- Activity -
Every line in the following data that has "polymarket" counts toward the total; state that total alone.

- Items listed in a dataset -

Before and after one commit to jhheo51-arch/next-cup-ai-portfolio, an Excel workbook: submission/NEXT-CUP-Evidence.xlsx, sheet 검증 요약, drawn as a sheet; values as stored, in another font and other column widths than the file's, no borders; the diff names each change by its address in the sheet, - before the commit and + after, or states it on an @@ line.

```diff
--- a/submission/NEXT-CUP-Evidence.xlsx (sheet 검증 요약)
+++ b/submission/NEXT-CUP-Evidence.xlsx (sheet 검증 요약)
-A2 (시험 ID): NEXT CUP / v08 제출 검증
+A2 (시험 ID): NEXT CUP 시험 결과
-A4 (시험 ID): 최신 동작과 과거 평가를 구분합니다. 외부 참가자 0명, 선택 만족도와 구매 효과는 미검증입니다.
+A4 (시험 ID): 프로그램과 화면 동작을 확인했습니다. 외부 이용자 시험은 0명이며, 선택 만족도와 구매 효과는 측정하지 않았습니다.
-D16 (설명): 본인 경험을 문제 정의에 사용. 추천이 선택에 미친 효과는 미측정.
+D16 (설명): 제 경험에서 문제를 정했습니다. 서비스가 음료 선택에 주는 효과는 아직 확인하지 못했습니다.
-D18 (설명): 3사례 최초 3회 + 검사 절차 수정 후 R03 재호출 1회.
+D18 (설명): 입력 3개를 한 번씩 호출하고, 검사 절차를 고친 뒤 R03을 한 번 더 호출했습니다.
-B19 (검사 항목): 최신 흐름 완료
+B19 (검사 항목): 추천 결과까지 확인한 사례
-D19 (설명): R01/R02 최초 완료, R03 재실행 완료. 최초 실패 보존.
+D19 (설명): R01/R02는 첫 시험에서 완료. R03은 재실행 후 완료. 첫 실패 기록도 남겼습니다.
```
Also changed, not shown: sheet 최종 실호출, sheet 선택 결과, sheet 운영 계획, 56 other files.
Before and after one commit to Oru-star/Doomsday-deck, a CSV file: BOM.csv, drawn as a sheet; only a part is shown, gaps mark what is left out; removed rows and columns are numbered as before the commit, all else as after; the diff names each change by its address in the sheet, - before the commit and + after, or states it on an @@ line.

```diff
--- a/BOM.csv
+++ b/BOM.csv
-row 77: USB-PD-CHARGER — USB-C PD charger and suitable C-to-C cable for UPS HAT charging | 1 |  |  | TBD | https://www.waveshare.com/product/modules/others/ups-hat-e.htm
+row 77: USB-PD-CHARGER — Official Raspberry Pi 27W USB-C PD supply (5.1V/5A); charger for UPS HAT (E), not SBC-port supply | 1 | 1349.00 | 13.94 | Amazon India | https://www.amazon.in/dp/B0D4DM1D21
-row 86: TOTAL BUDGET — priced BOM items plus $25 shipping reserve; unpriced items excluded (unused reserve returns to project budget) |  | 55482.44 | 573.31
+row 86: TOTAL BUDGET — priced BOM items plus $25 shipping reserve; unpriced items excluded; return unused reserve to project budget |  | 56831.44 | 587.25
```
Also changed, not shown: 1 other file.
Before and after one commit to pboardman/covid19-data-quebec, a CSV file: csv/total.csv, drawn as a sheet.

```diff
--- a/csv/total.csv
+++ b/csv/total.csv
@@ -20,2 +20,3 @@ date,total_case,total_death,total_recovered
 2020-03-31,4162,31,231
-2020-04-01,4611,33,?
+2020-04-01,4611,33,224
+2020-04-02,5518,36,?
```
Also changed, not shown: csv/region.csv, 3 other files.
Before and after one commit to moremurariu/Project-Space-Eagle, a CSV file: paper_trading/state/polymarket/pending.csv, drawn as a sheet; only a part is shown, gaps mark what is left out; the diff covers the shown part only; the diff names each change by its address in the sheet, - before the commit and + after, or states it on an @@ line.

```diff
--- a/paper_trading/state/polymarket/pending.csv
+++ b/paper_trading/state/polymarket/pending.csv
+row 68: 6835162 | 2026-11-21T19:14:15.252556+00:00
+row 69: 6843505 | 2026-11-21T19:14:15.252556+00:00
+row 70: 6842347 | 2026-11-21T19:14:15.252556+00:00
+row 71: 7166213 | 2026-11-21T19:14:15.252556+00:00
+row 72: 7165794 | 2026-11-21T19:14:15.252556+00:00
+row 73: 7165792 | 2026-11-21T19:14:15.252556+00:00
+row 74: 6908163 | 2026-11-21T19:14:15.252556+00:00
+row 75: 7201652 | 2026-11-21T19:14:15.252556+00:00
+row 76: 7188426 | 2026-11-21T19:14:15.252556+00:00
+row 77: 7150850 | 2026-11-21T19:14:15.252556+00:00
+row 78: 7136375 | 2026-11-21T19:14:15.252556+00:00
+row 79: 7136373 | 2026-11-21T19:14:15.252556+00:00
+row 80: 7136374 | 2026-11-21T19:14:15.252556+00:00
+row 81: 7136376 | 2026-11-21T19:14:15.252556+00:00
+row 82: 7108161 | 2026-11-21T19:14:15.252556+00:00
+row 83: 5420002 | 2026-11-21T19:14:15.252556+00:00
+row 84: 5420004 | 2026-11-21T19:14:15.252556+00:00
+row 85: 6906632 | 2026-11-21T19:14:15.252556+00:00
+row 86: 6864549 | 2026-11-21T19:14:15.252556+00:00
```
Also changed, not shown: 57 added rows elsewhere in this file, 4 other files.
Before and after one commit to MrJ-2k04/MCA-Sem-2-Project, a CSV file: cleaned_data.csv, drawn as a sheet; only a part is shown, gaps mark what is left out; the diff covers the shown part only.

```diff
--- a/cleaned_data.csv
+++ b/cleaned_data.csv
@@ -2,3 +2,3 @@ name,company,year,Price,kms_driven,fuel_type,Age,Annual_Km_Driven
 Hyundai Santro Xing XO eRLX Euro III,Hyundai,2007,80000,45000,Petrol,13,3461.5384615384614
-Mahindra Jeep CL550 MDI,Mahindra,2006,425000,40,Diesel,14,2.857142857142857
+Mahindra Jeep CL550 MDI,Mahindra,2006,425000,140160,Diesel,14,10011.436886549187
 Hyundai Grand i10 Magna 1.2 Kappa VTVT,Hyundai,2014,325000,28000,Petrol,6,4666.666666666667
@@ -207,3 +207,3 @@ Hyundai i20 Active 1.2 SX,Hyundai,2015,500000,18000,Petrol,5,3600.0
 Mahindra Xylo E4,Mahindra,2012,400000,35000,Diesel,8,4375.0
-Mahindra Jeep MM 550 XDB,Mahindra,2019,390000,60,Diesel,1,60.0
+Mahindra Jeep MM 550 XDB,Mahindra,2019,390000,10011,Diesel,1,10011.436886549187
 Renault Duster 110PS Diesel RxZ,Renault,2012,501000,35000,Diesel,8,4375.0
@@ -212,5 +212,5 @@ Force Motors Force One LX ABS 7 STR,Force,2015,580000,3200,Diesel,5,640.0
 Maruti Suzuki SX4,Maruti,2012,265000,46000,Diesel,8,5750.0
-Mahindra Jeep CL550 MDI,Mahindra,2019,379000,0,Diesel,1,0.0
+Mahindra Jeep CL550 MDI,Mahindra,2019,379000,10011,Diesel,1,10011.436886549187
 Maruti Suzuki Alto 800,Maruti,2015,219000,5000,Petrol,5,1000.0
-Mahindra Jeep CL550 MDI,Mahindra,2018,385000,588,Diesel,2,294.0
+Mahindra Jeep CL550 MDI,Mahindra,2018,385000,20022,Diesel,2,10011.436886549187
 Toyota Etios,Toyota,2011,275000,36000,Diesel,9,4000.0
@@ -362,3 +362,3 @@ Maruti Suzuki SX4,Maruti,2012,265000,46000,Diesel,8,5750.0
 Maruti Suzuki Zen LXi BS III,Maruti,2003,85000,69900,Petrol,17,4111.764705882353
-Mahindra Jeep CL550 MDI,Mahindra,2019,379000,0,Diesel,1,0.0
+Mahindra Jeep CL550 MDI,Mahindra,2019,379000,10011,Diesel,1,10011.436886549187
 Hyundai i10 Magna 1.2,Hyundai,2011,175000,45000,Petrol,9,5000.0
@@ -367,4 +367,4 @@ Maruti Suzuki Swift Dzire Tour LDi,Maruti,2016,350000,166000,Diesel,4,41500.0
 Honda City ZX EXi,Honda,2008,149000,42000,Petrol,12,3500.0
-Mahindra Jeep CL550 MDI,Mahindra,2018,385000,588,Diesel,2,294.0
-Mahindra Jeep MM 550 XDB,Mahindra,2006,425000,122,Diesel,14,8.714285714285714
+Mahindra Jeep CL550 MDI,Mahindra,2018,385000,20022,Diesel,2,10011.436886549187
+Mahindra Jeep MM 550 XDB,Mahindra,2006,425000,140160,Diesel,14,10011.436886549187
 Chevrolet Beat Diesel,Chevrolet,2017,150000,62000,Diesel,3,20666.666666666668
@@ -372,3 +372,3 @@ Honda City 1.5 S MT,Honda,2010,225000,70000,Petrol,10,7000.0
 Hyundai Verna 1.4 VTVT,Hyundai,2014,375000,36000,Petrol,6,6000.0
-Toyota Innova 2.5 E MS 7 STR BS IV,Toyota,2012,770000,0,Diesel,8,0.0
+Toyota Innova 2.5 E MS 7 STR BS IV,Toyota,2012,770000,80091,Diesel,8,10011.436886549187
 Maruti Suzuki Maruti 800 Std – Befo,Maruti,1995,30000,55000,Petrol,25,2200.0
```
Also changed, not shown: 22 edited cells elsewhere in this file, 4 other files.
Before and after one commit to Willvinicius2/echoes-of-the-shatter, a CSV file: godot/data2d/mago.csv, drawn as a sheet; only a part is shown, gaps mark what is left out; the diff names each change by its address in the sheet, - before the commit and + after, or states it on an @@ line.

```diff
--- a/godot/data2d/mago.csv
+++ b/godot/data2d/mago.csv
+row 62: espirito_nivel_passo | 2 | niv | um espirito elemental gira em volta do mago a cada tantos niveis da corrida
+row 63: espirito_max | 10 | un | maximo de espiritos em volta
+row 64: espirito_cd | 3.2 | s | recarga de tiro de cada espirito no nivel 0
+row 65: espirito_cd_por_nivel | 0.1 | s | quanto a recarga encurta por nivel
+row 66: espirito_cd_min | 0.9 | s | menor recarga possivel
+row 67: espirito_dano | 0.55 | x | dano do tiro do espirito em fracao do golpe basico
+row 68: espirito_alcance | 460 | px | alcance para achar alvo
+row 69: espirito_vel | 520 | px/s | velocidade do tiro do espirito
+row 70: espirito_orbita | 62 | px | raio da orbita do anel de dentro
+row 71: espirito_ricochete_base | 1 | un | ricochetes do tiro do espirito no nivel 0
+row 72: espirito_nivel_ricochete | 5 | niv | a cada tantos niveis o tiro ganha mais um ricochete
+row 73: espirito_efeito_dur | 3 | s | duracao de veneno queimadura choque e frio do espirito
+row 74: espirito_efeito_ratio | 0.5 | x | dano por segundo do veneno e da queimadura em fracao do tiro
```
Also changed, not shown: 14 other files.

- Solution to this problem -
3